[Change detection outputs]

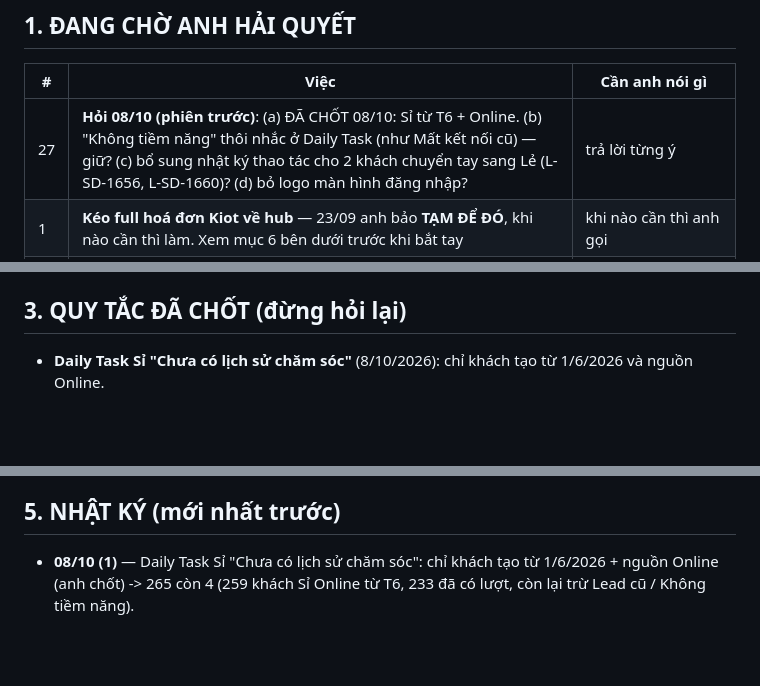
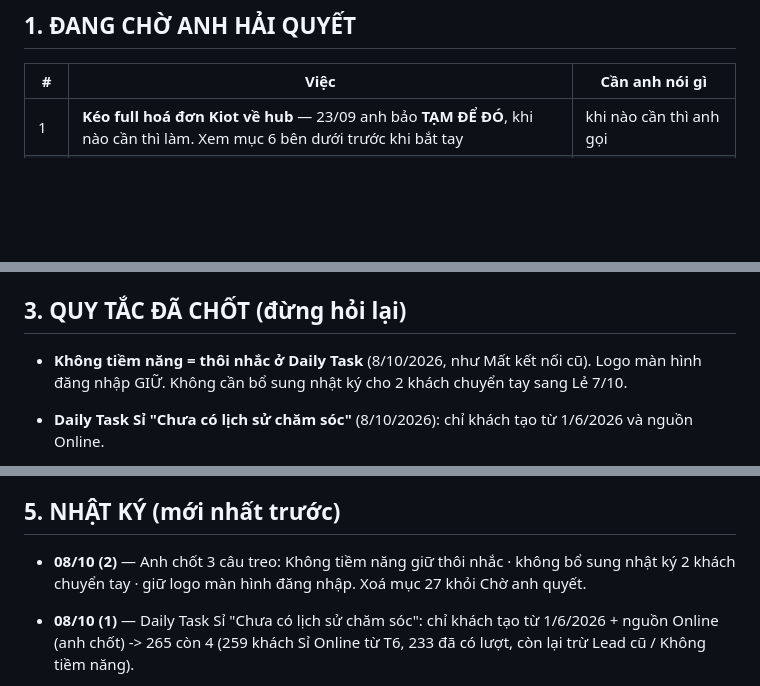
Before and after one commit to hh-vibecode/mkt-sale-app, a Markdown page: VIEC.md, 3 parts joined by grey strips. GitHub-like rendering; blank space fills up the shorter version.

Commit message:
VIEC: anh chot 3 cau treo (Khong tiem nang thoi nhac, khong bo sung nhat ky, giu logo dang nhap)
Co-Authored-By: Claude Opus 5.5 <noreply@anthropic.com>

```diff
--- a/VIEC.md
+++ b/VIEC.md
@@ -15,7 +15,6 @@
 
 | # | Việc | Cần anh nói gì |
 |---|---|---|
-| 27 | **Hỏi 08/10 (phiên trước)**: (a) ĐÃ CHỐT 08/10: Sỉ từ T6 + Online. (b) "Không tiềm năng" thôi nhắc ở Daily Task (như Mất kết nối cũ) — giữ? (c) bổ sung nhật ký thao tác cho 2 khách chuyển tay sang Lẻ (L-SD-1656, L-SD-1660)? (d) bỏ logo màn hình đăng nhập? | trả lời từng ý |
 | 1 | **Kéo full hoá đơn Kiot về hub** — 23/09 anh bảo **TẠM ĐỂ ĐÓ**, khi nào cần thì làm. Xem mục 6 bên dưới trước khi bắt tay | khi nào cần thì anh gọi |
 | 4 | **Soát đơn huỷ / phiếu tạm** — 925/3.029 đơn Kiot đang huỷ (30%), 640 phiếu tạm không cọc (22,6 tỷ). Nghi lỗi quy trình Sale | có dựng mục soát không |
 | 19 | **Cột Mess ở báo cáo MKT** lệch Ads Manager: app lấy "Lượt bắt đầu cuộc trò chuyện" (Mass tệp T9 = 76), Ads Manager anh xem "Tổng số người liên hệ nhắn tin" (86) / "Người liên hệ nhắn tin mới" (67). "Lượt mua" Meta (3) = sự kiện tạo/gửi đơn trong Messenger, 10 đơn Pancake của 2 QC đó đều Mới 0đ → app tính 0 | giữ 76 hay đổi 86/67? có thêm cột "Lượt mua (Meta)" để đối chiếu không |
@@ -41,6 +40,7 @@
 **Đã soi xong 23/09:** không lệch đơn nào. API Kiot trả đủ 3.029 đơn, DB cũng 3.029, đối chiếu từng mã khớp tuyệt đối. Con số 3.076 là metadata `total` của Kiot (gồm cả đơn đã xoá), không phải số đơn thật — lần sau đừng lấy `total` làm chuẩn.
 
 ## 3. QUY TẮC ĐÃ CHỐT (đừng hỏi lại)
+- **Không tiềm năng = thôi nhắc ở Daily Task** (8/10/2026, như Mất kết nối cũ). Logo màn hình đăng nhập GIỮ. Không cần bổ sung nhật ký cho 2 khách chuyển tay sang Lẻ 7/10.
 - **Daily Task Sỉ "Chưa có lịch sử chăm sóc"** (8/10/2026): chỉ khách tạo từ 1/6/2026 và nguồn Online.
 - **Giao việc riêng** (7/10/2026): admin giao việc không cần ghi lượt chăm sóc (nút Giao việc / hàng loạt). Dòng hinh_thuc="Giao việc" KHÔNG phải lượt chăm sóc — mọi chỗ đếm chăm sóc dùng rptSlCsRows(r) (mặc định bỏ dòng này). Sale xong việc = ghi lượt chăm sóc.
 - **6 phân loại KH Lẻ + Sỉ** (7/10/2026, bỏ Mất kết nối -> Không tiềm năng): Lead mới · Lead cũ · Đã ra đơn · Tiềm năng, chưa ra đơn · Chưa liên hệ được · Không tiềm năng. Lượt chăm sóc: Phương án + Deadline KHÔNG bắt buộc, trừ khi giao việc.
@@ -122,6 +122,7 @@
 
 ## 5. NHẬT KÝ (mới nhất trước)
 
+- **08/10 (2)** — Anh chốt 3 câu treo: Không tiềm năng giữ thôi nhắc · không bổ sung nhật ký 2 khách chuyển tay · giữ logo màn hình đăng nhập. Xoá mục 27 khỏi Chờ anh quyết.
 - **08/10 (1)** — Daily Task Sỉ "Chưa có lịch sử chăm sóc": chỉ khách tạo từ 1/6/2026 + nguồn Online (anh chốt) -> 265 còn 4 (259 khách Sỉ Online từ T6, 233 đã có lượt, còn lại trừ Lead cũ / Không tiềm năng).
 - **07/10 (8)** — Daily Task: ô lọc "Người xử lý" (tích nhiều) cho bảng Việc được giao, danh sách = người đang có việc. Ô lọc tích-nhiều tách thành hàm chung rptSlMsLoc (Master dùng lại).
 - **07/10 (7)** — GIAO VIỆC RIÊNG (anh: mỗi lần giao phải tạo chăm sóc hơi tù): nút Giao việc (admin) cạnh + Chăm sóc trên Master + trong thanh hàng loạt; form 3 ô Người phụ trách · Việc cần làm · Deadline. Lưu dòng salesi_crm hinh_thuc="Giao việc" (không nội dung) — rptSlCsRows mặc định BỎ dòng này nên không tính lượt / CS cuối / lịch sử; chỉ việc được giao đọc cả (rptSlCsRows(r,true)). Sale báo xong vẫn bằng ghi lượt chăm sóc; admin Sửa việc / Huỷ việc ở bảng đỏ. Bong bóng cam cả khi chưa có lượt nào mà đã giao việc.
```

---

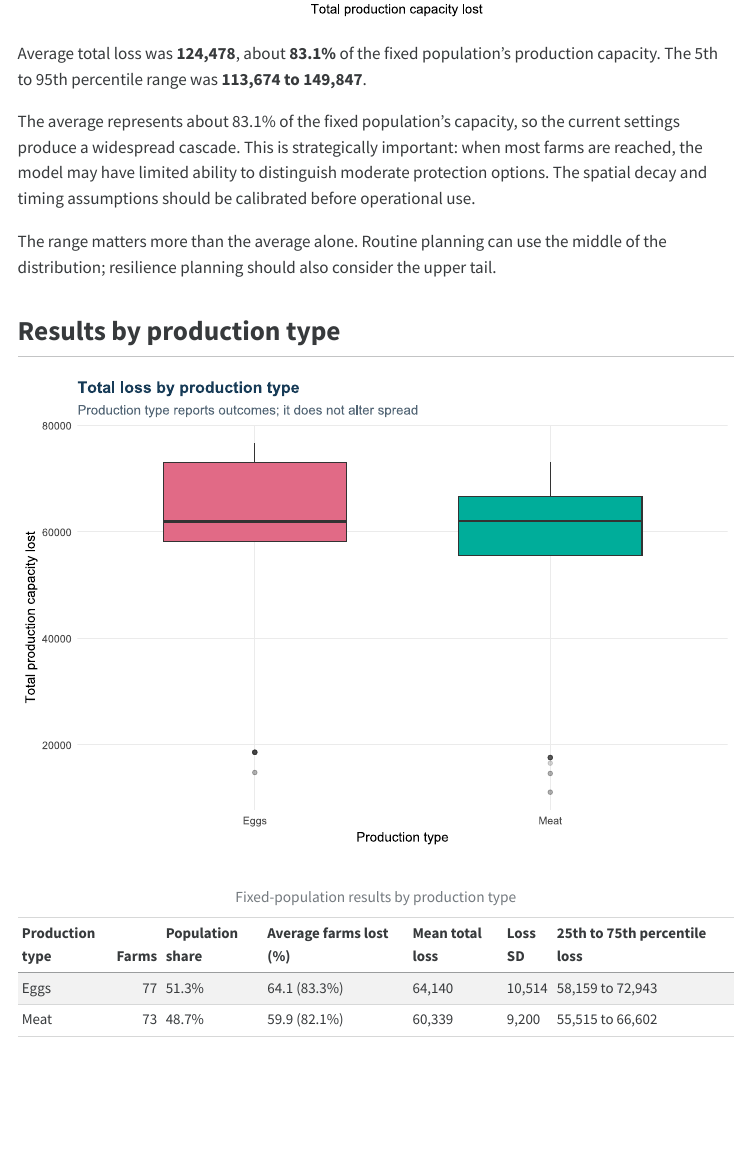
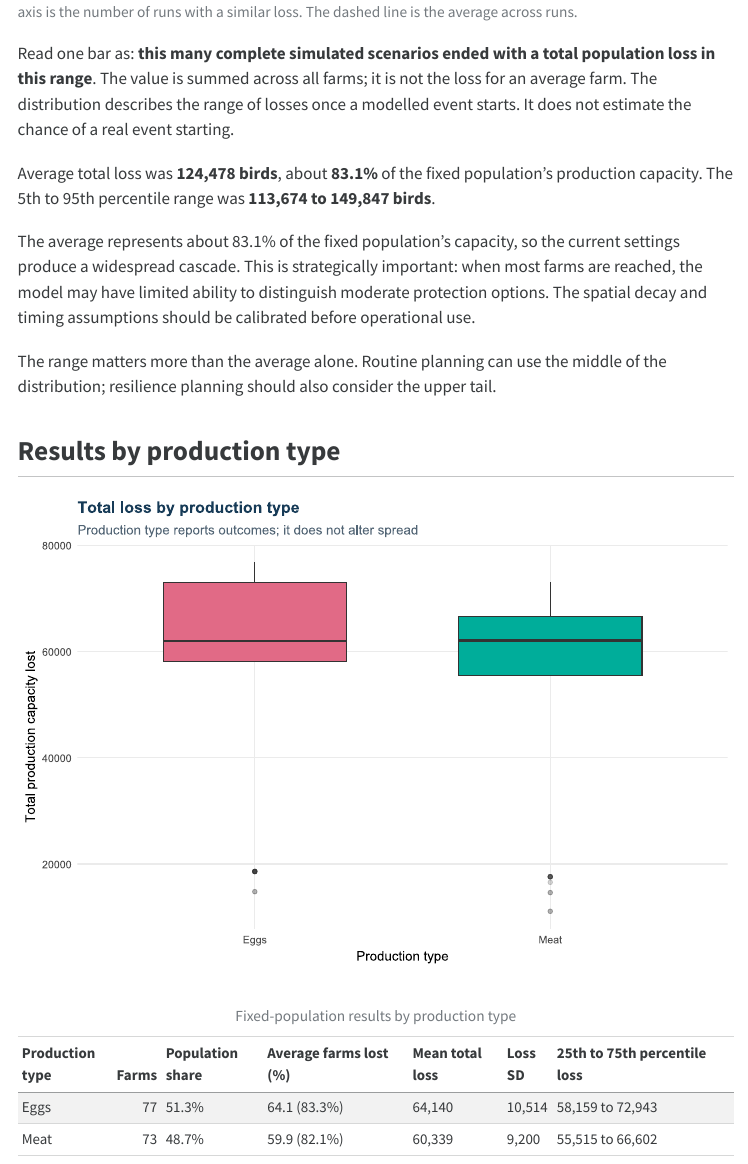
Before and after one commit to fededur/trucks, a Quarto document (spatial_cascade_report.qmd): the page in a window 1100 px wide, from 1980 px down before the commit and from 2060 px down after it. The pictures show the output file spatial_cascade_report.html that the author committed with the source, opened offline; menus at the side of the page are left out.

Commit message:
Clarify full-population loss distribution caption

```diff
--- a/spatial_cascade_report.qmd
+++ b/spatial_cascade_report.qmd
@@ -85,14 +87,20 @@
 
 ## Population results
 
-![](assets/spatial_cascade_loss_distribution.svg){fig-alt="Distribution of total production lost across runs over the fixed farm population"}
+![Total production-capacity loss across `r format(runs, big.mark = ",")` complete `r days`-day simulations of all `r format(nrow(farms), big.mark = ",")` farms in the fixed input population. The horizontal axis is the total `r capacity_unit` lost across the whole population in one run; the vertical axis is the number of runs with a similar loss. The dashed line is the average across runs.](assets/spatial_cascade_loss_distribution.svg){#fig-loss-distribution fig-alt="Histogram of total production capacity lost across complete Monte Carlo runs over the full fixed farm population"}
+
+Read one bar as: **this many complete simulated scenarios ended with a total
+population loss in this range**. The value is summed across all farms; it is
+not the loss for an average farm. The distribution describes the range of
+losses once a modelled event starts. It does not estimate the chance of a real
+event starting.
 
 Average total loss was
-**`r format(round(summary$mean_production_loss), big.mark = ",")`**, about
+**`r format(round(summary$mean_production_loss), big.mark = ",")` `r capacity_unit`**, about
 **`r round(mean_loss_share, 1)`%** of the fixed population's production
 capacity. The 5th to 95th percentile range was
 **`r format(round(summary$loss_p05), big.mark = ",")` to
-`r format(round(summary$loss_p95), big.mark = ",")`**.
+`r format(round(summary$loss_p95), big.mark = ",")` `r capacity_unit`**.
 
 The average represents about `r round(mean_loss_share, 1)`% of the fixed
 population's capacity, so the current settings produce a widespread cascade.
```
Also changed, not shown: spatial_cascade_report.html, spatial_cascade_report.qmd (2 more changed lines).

DIRECTIONS FOR THIS TASK: If a line in the records above has the word "format", copy it out.

RESPONSE TO THE EXERCISE:
+![Total production-capacity loss across `r format(runs, big.mark = ",")` complete `r days`-day simulations of all `r format(nrow(farms), big.mark = ",")` farms in the fixed input population. The horizontal axis is the total `r capacity_unit` lost across the whole population in one run; the vertical axis is the number of runs with a similar loss. The dashed line is the average across runs.](assets/spatial_cascade_loss_distribution.svg){#fig-loss-distribution fig-alt="Histogram of total production capacity lost across complete Monte Carlo runs over the full fixed farm population"}
-**`r format(round(summary$mean_production_loss), big.mark = ",")`**, about
+**`r format(round(summary$mean_production_loss), big.mark = ",")` `r capacity_unit`**, about
 **`r format(round(summary$loss_p05), big.mark = ",")` to
-`r format(round(summary$loss_p95), big.mark = ",")`**.
+`r format(round(summary$loss_p95), big.mark = ",")` `r capacity_unit`**.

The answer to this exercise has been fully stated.